What you will do — Type the data below again exactly. Omit all pictures.

Provided entries —
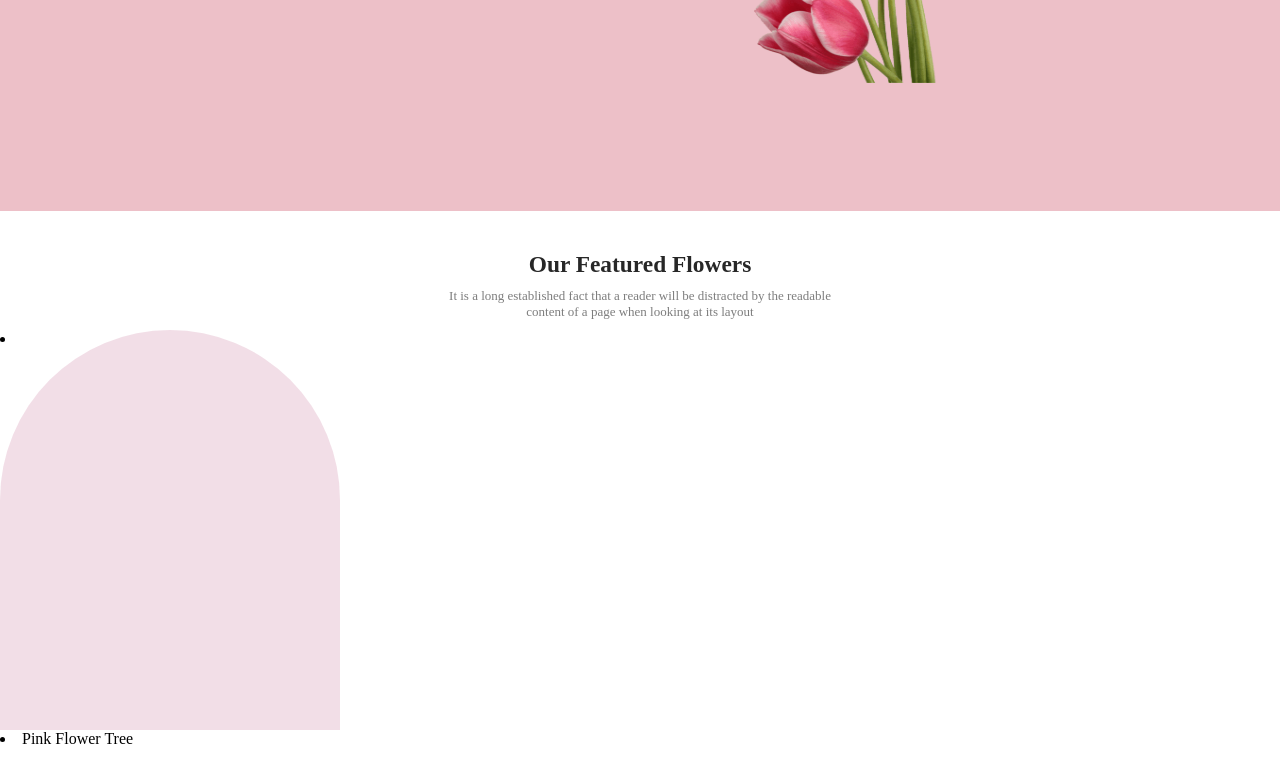
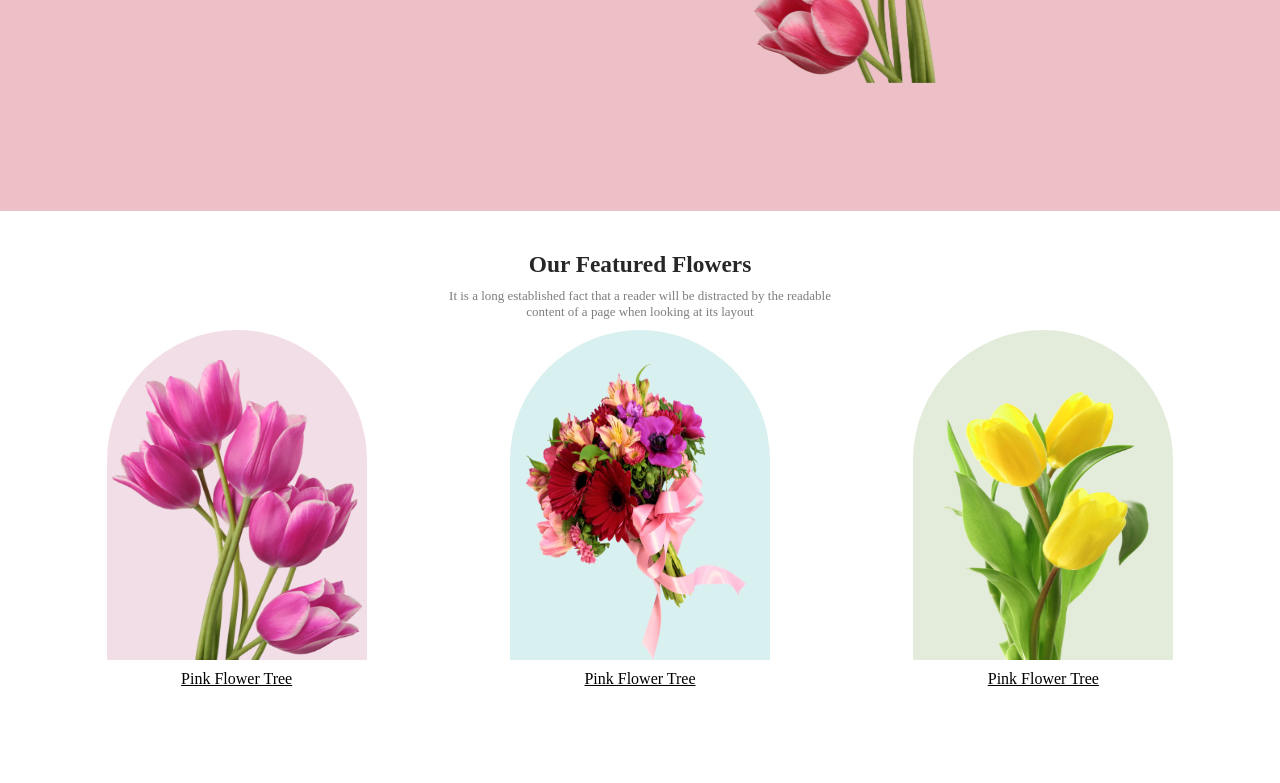
Before and after one commit to Yeasin7772/assignment01-flower, a plain HTML site: page index.html in a window 1280 px wide. Shown: the part 461-1244 px from the top of the page. Drawn offline with Linux system fonts and the light colour scheme; files whose address does not match are found by name.

Commit message:
added images section

```diff
--- a/index.html
+++ b/index.html
@@ -38,11 +38,22 @@
                <p class="feature-description">It is a long established fact that a reader will be distracted by the readable <br>
                 content of a page when looking at its layout</p>
             </div>
+
             <div class="images">
+               <div>
                 <li class="image"></li>
                 <li>Pink Flower Tree</li>
+                  </div>
+               <div>
+                <li class="image-2"></li>
+                <li>Pink Flower Tree</li>
+                  </div>
+               <div>
+                <li class="image-3"></li>
+                <li>Pink Flower Tree</li>
+                  </div>
+            </div>
 
-            </div>
 
 
 
--- a/style.css
+++ b/style.css
@@ -45,7 +45,7 @@
     color: white;
     /* header-section style end here */
 }
-/* main-section-feature-container style end here */
+/* main-section-feature-container style start here */
 
 .feature-container{
     height: 100vh;
@@ -74,11 +74,57 @@
     font-style: normal;
 
 }
+
+/* main-section-feature-container style end here */
+
+
+/* images style start here */
+.images{
+    display: flex;
+    gap: 10px;
+    justify-content: space-around;
+    padding-left: 40px;
+    padding-right: 40px;
+    background: #FFF;
+}
 .image{
-    width: 340px;
-    height: 400px;
+    padding-top: 10px;
+     width: 260px;
+    height: 320px;
     border-radius: 300px 300px 0px 0px;
     background: rgba(167, 33, 98, 0.15);
+    background-image: url('images/pngwing\ 6.png');
 
+    background-position: center bottom;
+    background-size: 250px 300px;
+    background-repeat: no-repeat;
+}
+.image-2{
+     width: 260px;
+    height: 320px;
+    border-radius: 300px 300px 0px 0px;
+    background: rgba(5, 151, 160, 0.15);
+    background-image: url('images/pngwing\ 5.png');
 
+    background-position: center bottom;
+    background-size: 250px 300px;
+    background-repeat: no-repeat;
 }
+.image-3{
+     width: 260px;
+    height: 320px;
+    border-radius: 300px 300px 0px 0px;
+    background: rgba(71, 125, 17, 0.15);
+     background-image: url('images/pngwing\ 7.png');
+    background-position: center bottom;
+    background-size: 250px 300px;
+    background-repeat: no-repeat;
+}
+
+.images li{
+    list-style: none;
+    text-decoration: underline;
+    text-align: center;
+    padding-top: 10px;
+}
+/* images style end here */
```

Written solution —
Before and after one commit to Yeasin7772/assignment01-flower, a plain HTML site: page index.html in a window 1280 px wide. Shown: the part 461-1244 px from the top of the page. Drawn offline with Linux system fonts and the light colour scheme; files whose address does not match are found by name.

Commit message:
added images section

```diff
--- a/index.html
+++ b/index.html
@@ -38,11 +38,22 @@
                <p class="feature-description">It is a long established fact that a reader will be distracted by the readable <br>
                 content of a page when looking at its layout</p>
             </div>
+
             <div class="images">
+               <div>
                 <li class="image"></li>
                 <li>Pink Flower Tree</li>
+                  </div>
+               <div>
+                <li class="image-2"></li>
+                <li>Pink Flower Tree</li>
+                  </div>
+               <div>
+                <li class="image-3"></li>
+                <li>Pink Flower Tree</li>
+                  </div>
+            </div>
 
-            </div>
 
 
 
--- a/style.css
+++ b/style.css
@@ -45,7 +45,7 @@
     color: white;
     /* header-section style end here */
 }
-/* main-section-feature-container style end here */
+/* main-section-feature-container style start here */
 
 .feature-container{
     height: 100vh;
@@ -74,11 +74,57 @@
     font-style: normal;
 
 }
+
+/* main-section-feature-container style end here */
+
+
+/* images style start here */
+.images{
+    display: flex;
+    gap: 10px;
+    justify-content: space-around;
+    padding-left: 40px;
+    padding-right: 40px;
+    background: #FFF;
+}
 .image{
-    width: 340px;
-    height: 400px;
+    padding-top: 10px;
+     width: 260px;
+    height: 320px;
     border-radius: 300px 300px 0px 0px;
     background: rgba(167, 33, 98, 0.15);
+    background-image: url('images/pngwing\ 6.png');
 
+    background-position: center bottom;
+    background-size: 250px 300px;
+    background-repeat: no-repeat;
+}
+.image-2{
+     width: 260px;
+    height: 320px;
+    border-radius: 300px 300px 0px 0px;
+    background: rgba(5, 151, 160, 0.15);
+    background-image: url('images/pngwing\ 5.png');
 
+    background-position: center bottom;
+    background-size: 250px 300px;
+    background-repeat: no-repeat;
 }
+.image-3{
+     width: 260px;
+    height: 320px;
+    border-radius: 300px 300px 0px 0px;
+    background: rgba(71, 125, 17, 0.15);
+     background-image: url('images/pngwing\ 7.png');
+    background-position: center bottom;
+    background-size: 250px 300px;
+    background-repeat: no-repeat;
+}
+
+.images li{
+    list-style: none;
+    text-decoration: underline;
+    text-align: center;
+    padding-top: 10px;
+}
+/* images style end here */
```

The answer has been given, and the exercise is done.